** Problem to solve **
Print every entry again exactly, with no pictures.

Difference listings
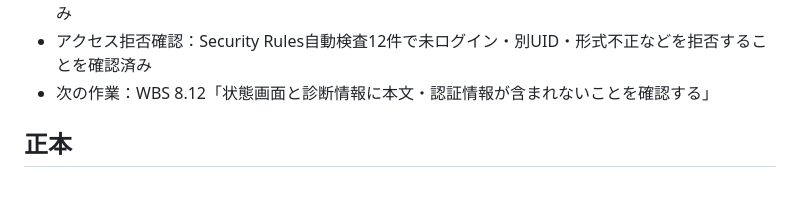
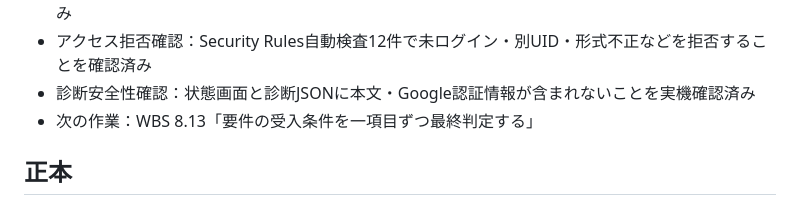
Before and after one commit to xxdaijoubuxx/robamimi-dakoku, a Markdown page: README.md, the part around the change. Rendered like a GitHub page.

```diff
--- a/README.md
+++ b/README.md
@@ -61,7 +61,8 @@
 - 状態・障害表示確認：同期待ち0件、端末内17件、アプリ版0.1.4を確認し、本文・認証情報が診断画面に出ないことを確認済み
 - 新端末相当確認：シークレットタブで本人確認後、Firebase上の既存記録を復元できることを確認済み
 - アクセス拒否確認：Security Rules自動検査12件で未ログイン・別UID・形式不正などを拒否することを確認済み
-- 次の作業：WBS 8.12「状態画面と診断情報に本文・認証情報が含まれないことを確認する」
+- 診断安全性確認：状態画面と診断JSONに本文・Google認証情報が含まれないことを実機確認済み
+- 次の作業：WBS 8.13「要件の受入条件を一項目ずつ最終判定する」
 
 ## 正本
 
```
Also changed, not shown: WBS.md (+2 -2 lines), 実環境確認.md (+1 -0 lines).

** Result of this exercise **
Before and after one commit to xxdaijoubuxx/robamimi-dakoku, a Markdown page: README.md, the part around the change. Rendered like a GitHub page.

```diff
--- a/README.md
+++ b/README.md
@@ -61,7 +61,8 @@
 - 状態・障害表示確認：同期待ち0件、端末内17件、アプリ版0.1.4を確認し、本文・認証情報が診断画面に出ないことを確認済み
 - 新端末相当確認：シークレットタブで本人確認後、Firebase上の既存記録を復元できることを確認済み
 - アクセス拒否確認：Security Rules自動検査12件で未ログイン・別UID・形式不正などを拒否することを確認済み
-- 次の作業：WBS 8.12「状態画面と診断情報に本文・認証情報が含まれないことを確認する」
+- 診断安全性確認：状態画面と診断JSONに本文・Google認証情報が含まれないことを実機確認済み
+- 次の作業：WBS 8.13「要件の受入条件を一項目ずつ最終判定する」
 
 ## 正本
 
```
Also changed, not shown: WBS.md (+2 -2 lines), 実環境確認.md (+1 -0 lines).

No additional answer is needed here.